§ **About this task**: Reproduce every line of the material below, but drop the pictures.

§ **Supplied material**:
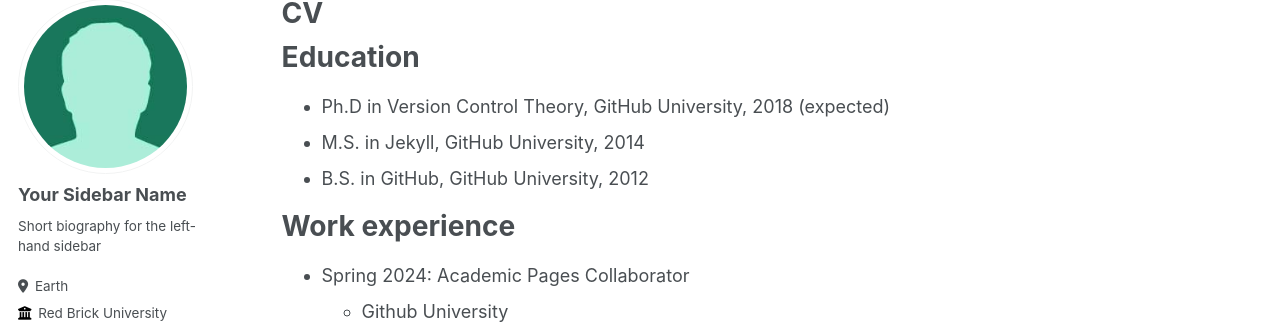
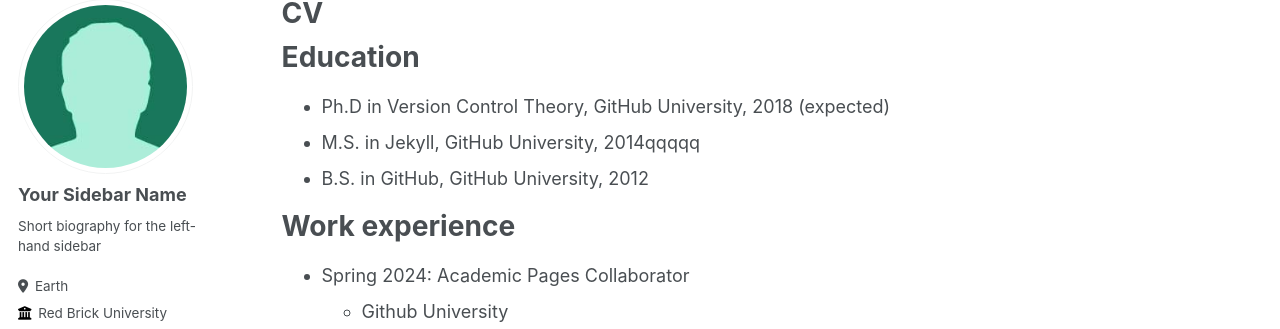
Before and after one commit to qiuyixmm/academicpages, a Jekyll site: the page built from _pages/cv.md, in a window 1280 px wide and 900 px high. Shown: the part 107-436 px from the top of the window. Built offline with Jekyll 4.4.1, drawn with Linux system fonts in a browser that asks for light colours; some web fonts are replaced.

Commit message:
Update cv.md

```diff
--- a/_pages/cv.md
+++ b/_pages/cv.md
@@ -12,7 +12,7 @@ redirect_from:
 Education
 ======
 * Ph.D in Version Control Theory, GitHub University, 2018 (expected)
-* M.S. in Jekyll, GitHub University, 2014
+* M.S. in Jekyll, GitHub University, 2014qqqqq
 * B.S. in GitHub, GitHub University, 2012
 
 Work experience
```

§ **Answer box**:
Before and after one commit to qiuyixmm/academicpages, a Jekyll site: the page built from _pages/cv.md, in a window 1280 px wide and 900 px high. Shown: the part 107-436 px from the top of the window. Built offline with Jekyll 4.4.1, drawn with Linux system fonts in a browser that asks for light colours; some web fonts are replaced.

Commit message:
Update cv.md

```diff
--- a/_pages/cv.md
+++ b/_pages/cv.md
@@ -12,7 +12,7 @@ redirect_from:
 Education
 ======
 * Ph.D in Version Control Theory, GitHub University, 2018 (expected)
-* M.S. in Jekyll, GitHub University, 2014
+* M.S. in Jekyll, GitHub University, 2014qqqqq
 * B.S. in GitHub, GitHub University, 2012
 
 Work experience
```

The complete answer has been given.